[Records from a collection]
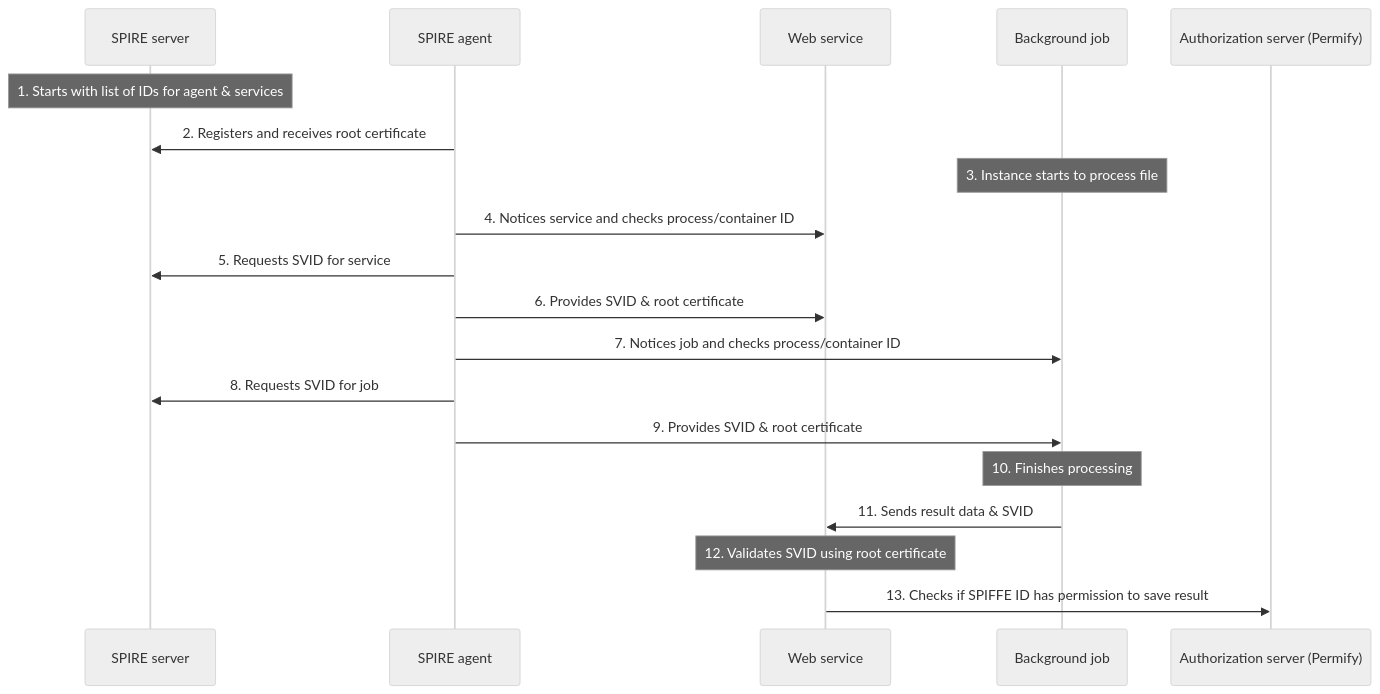
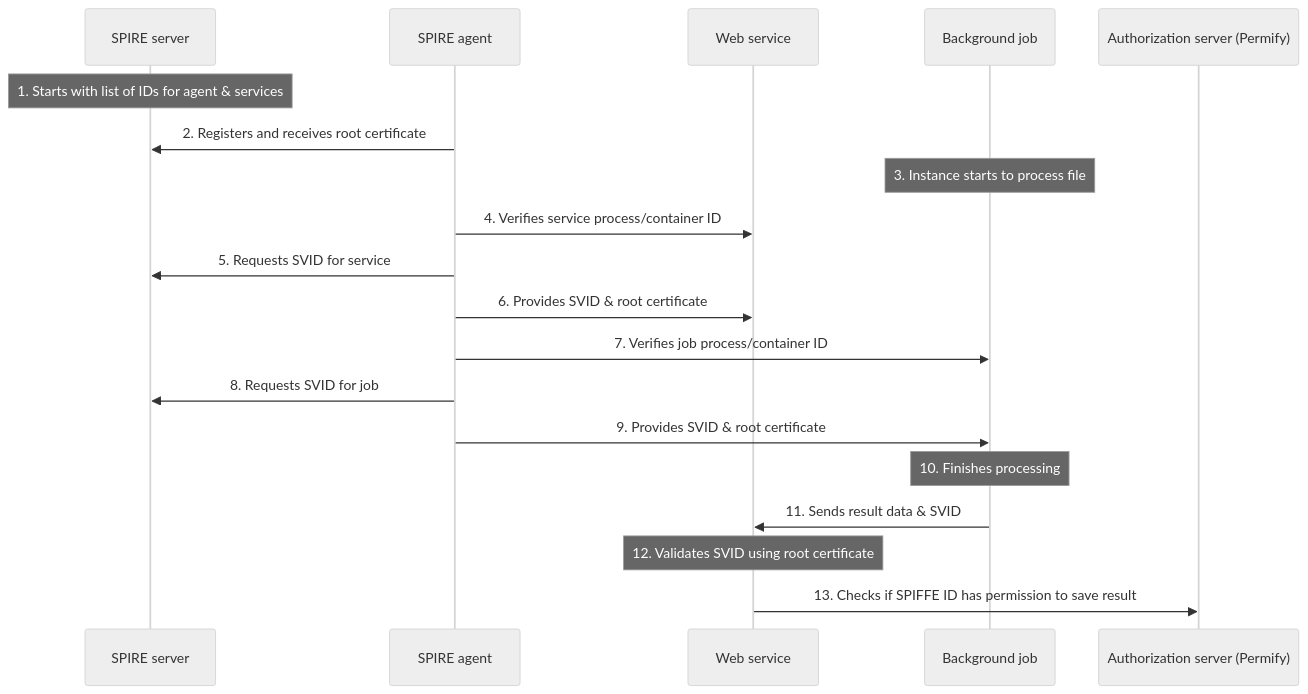
Before and after one commit to FusionAuth/fusionauth-site: the first of 2 diagrams in astro/src/content/docs/operate/secure/permify-spire.mdx, drawn with Mermaid (neutral theme). The commit also changed other lines of this file, not shown here.

````diff
--- a/astro/src/content/docs/operate/secure/permify-spire.mdx
+++ b/astro/src/content/docs/operate/secure/permify-spire.mdx
@@ -109,22 +81,22 @@
 ```mermaid
 sequenceDiagram
     participant Server as SPIRE server
     participant Agent as SPIRE agent
     participant Web as Web service
     participant Job as Background job
     participant Auth as Authorization server (Permify)
 
     Note over Server: 1. Starts with list of IDs for agent & services
     Agent->>Server: 2. Registers and receives root certificate
     Note over Job: 3. Instance starts to process file
-    Agent->>Web: 4. Notices service and checks process/container ID
+    Agent->>Web: 4. Verifies service process/container ID
     Agent->>Server: 5. Requests SVID for service
     Agent->>Web: 6. Provides SVID & root certificate
-    Agent->>Job: 7. Notices job and checks process/container ID
+    Agent->>Job: 7. Verifies job process/container ID
     Agent->>Server: 8. Requests SVID for job
     Agent->>Job: 9. Provides SVID & root certificate
     Note over Job: 10. Finishes processing
     Job->>Web: 11. Sends result data & SVID
     Note over Web: 12. Validates SVID using root certificate
     Web->>Auth: 13. Checks if SPIFFE ID has permission to save result
 ```
````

## Instructions to follow
Of the lines above, retype only those from the line containing "participant Web as Web service" through the line containing "Note over Job: 3.", including both, exactly.

## Exercise result
     participant Web as Web service
     participant Job as Background job
     participant Auth as Authorization server (Permify)
 
     Note over Server: 1. Starts with list of IDs for agent & services
     Agent->>Server: 2. Registers and receives root certificate
     Note over Job: 3. Instance starts to process file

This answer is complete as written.